Researchers Use Millimeter-wave Radar Technology to Remotely Monitor Vital Health Parameters of Patients

Kyoto University and Panasonic Corporation have developed a new remote sensing technology for vital signs such as heart rate, heartbeat interval and others parameters. The technology is based on a highly sensitive spread-spectrum radar and feature-based heartbeat interval estimation algorithm, that allows for the measurement of heart rate and its intervals in real time without placing sensors on the body with accuracy similar to electrocardiographs.

This technology allows for the development of "casual sensing” - taking measurements as people go about their daily activities, for instance, when they are going to bed or getting ready to start the day. Taking measurements with sensors on the body can be troublesome, as one has to stop what they are doing. This new approach allows monitoring of the body in a casual and relaxed environment allowing people to easily monitor their health.

The remote sensing system combines millimeter-wave spread-spectrum radar technology and a unique signal analysis algorithm that identifies signals from the body. According to the team, heartbeats aren't the only signals the radar catches. The body sends out all sorts of signals at once, including breathing and body movement. Their algorithm differentiates all of that. It focuses on the features of waves including heart beats from the radar signal and calculates their intervals.
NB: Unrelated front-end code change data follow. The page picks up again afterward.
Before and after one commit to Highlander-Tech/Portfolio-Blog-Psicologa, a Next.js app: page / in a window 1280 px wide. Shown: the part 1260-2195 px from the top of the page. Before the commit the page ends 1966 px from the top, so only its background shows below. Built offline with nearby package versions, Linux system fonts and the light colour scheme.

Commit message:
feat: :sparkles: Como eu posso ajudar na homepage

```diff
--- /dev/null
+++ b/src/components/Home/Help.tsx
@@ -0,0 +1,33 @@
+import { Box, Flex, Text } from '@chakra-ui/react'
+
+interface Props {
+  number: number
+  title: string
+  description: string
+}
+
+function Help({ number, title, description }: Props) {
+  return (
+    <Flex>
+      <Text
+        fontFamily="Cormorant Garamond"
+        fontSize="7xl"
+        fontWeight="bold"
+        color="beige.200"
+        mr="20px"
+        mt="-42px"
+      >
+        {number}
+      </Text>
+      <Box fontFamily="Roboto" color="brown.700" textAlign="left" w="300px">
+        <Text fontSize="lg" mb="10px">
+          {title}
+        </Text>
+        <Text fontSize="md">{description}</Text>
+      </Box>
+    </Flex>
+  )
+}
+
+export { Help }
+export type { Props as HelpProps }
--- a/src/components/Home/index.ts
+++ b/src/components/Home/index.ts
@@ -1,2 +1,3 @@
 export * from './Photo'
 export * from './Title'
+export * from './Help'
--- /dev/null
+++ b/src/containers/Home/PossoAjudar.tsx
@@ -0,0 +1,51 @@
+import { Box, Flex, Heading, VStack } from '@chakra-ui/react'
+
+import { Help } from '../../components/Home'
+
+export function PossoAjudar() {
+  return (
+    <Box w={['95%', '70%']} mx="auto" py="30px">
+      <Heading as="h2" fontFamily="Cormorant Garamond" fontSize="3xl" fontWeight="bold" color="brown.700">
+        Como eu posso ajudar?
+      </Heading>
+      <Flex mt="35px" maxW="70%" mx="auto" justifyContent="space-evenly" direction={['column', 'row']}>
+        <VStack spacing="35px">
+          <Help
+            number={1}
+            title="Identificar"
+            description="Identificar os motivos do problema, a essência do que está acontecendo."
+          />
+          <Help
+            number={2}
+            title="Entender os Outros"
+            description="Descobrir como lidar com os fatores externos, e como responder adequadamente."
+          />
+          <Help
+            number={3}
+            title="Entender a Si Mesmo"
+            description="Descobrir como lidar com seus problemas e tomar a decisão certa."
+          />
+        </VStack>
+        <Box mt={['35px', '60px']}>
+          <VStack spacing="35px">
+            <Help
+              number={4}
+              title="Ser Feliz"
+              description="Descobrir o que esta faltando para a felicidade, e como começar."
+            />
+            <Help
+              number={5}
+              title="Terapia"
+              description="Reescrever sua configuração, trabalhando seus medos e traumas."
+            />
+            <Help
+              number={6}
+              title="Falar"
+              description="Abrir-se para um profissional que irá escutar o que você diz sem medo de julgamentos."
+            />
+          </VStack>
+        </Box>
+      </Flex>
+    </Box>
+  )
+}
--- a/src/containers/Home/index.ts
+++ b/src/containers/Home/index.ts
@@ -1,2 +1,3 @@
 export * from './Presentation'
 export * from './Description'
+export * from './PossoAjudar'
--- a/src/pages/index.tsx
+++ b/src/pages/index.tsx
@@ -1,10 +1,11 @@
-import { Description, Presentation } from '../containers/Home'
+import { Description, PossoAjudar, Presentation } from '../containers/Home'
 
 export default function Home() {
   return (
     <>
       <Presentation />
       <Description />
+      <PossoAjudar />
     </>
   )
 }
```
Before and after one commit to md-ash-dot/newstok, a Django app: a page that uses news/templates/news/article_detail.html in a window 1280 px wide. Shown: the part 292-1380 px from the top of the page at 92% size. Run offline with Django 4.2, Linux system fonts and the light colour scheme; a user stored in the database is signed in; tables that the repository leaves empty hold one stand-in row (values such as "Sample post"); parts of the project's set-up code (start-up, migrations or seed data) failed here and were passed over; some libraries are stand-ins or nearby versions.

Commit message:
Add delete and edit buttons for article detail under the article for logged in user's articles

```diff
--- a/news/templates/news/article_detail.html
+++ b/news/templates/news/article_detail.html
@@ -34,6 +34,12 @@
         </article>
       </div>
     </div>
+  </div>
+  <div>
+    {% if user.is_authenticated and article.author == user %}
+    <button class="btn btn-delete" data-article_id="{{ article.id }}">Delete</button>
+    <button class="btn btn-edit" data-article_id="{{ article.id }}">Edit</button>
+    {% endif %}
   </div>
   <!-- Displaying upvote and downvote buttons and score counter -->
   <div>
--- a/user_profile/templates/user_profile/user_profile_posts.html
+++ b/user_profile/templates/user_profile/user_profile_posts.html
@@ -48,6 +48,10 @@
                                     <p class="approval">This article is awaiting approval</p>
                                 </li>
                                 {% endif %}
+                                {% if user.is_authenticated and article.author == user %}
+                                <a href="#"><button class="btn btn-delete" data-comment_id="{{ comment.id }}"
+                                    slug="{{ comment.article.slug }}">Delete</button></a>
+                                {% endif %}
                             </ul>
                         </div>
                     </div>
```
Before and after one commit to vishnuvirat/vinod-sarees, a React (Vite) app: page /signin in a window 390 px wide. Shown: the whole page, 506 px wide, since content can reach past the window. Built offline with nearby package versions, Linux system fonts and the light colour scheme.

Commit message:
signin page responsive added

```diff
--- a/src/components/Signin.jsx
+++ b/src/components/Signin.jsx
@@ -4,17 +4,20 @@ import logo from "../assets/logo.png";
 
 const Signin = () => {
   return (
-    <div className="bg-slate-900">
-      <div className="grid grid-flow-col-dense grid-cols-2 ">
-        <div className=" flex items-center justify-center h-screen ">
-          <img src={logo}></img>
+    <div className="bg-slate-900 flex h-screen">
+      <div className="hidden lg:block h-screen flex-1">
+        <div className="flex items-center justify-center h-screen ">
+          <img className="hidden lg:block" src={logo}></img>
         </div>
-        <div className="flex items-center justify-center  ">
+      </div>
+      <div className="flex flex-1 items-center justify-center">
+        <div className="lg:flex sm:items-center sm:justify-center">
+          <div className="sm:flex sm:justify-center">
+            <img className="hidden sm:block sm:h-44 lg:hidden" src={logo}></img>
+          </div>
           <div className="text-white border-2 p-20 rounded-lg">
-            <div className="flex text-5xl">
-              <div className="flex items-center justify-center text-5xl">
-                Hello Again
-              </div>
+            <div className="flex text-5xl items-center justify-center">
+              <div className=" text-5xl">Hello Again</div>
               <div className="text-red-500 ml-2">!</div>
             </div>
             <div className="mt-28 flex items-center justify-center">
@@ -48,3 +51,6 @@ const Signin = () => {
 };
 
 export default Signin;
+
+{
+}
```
The research team hopes that the remote sensing system, with further experimentation, will be put to practical use in the near future. Now since they know that remote sensing is possible, they’ll need to make the measurement ability more robust so that the system can monitor subjects in various age ranges and in many different contexts.